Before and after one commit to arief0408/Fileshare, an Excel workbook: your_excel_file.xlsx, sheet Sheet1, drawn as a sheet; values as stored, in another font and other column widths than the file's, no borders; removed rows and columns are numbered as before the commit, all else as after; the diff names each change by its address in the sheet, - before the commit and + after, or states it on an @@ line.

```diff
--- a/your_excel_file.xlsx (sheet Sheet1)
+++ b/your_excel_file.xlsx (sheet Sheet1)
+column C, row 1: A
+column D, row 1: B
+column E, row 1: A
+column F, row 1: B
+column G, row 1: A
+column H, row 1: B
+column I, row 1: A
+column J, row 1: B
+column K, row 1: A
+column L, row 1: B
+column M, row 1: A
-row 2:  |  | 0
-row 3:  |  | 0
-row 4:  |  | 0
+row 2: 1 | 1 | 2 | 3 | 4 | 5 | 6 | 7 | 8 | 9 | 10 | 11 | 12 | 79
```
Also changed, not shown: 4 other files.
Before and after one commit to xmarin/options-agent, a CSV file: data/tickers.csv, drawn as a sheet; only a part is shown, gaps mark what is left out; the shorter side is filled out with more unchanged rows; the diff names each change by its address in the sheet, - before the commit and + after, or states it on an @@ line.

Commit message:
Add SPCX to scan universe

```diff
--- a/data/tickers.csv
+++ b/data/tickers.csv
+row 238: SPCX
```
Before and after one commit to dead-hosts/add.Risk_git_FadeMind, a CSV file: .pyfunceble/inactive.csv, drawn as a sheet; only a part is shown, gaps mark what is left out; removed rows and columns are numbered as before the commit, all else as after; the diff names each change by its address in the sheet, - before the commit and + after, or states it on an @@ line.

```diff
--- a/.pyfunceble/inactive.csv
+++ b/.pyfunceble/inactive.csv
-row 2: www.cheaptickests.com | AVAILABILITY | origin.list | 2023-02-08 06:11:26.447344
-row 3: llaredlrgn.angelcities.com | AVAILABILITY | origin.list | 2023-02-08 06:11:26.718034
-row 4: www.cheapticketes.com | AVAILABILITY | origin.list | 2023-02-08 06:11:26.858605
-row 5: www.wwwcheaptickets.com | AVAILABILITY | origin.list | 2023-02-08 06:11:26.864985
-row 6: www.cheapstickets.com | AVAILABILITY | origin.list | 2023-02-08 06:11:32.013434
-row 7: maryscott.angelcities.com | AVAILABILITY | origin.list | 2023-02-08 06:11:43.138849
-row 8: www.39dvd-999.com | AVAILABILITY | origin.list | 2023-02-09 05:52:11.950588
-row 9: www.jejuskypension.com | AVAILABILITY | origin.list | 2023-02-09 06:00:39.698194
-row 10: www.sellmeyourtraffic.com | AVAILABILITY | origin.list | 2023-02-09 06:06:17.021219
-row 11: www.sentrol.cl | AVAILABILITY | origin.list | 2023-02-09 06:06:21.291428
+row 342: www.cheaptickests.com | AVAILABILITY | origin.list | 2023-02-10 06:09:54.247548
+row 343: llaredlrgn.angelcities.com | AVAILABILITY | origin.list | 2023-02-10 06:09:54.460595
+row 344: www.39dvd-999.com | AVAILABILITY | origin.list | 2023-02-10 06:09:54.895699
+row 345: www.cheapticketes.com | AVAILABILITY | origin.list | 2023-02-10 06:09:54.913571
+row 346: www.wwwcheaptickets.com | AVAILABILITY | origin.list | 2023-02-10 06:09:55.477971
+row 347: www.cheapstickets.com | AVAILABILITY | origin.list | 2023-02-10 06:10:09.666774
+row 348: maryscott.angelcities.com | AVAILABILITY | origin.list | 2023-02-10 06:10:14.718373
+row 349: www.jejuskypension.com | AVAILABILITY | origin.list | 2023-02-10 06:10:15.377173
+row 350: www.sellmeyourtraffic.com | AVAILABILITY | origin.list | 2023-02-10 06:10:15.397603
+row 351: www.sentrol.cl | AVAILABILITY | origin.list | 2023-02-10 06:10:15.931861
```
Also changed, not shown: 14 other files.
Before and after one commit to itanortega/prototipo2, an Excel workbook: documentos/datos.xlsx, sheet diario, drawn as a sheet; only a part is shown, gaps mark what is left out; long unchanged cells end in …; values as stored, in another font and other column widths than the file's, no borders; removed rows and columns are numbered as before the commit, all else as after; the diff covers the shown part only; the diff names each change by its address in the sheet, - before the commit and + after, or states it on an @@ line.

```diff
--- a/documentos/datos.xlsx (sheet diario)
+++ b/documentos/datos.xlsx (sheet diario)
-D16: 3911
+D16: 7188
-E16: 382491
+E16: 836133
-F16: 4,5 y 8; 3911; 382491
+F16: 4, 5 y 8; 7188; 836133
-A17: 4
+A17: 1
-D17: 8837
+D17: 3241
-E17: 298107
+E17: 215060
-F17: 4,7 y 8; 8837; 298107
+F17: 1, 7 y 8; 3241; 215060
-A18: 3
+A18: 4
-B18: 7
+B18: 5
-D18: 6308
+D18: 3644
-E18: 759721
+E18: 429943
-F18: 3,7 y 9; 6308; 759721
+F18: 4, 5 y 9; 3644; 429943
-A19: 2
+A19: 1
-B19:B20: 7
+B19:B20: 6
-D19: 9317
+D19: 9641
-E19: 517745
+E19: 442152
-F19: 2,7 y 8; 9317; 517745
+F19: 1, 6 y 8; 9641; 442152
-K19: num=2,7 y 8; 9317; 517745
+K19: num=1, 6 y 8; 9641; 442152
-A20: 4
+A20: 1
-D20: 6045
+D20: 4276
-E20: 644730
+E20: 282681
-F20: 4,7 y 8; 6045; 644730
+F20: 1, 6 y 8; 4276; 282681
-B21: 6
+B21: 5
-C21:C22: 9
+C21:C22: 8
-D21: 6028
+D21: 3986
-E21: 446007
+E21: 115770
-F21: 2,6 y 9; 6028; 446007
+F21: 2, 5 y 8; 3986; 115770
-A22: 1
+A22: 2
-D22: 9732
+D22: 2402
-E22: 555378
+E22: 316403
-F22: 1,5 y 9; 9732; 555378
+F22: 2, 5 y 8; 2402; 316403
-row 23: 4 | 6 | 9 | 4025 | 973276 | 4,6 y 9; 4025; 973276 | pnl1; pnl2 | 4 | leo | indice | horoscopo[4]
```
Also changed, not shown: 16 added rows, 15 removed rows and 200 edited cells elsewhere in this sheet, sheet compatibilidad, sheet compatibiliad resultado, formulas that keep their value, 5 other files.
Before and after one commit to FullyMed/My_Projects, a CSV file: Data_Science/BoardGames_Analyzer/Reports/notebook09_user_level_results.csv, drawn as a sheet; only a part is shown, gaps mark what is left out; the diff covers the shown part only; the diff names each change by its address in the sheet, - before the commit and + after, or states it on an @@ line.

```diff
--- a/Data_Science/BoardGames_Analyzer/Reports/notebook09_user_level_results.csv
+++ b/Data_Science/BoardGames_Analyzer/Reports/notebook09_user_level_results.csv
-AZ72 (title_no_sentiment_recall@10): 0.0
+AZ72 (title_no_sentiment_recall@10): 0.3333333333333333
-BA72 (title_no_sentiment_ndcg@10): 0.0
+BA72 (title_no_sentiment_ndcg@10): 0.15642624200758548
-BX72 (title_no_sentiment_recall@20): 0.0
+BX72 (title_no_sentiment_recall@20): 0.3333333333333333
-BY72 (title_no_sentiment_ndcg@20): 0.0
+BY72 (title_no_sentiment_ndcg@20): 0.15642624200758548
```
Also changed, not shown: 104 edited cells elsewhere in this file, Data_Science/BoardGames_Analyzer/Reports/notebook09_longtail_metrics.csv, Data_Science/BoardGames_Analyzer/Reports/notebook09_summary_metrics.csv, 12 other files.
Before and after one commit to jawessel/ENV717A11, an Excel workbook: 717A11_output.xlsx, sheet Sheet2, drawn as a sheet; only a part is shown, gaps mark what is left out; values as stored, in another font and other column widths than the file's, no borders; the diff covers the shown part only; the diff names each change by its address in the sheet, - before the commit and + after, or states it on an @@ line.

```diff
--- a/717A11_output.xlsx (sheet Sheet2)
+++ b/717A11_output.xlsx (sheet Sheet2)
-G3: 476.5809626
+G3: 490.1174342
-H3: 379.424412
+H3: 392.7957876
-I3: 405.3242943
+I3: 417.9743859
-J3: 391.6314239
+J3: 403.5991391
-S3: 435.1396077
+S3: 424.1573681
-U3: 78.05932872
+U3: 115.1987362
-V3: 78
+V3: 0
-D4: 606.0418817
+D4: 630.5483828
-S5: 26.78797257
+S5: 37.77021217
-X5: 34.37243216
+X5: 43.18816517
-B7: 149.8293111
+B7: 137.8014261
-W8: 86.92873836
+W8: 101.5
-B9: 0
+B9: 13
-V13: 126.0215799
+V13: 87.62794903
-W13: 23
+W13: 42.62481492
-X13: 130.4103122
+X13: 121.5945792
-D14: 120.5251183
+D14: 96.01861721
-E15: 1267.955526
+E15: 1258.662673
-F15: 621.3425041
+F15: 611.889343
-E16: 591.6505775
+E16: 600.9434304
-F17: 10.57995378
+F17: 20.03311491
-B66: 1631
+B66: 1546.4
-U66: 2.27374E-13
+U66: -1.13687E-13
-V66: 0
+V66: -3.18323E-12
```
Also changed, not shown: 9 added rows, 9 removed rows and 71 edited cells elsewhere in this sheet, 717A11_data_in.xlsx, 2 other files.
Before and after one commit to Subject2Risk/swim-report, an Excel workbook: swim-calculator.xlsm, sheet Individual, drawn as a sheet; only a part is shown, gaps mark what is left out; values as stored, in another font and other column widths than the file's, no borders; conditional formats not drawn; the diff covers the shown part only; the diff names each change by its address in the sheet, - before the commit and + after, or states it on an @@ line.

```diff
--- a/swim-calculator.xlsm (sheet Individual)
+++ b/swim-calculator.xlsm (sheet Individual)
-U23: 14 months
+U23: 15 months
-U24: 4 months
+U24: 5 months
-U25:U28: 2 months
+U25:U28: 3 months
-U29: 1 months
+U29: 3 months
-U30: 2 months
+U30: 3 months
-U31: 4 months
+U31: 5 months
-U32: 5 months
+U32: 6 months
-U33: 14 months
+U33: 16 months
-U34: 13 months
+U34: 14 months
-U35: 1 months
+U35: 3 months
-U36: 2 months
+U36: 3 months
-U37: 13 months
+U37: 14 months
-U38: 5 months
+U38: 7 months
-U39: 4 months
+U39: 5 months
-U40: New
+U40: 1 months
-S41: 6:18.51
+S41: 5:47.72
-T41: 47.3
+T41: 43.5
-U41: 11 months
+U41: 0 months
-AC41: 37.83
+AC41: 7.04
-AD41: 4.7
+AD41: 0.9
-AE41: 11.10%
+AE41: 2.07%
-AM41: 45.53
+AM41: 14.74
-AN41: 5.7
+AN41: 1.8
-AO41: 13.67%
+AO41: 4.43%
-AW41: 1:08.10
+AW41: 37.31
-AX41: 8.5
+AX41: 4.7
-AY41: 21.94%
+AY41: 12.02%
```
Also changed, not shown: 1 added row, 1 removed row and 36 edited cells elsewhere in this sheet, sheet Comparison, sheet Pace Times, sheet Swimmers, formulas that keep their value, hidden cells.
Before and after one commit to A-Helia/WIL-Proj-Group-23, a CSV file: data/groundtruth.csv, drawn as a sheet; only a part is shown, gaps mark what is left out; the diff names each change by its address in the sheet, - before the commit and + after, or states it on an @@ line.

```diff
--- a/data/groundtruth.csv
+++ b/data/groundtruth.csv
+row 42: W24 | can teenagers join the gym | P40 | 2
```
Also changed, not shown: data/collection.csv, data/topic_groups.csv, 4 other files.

#####

● Work item
Show every line of the records above that contains the word "pyfunceble".

● Exercise response
Before and after one commit to dead-hosts/add.Risk_git_FadeMind, a CSV file: .pyfunceble/inactive.csv, drawn as a sheet; only a part is shown, gaps mark what is left out; removed rows and columns are numbered as before the commit, all else as after; the diff names each change by its address in the sheet, - before the commit and + after, or states it on an @@ line.
--- a/.pyfunceble/inactive.csv
+++ b/.pyfunceble/inactive.csv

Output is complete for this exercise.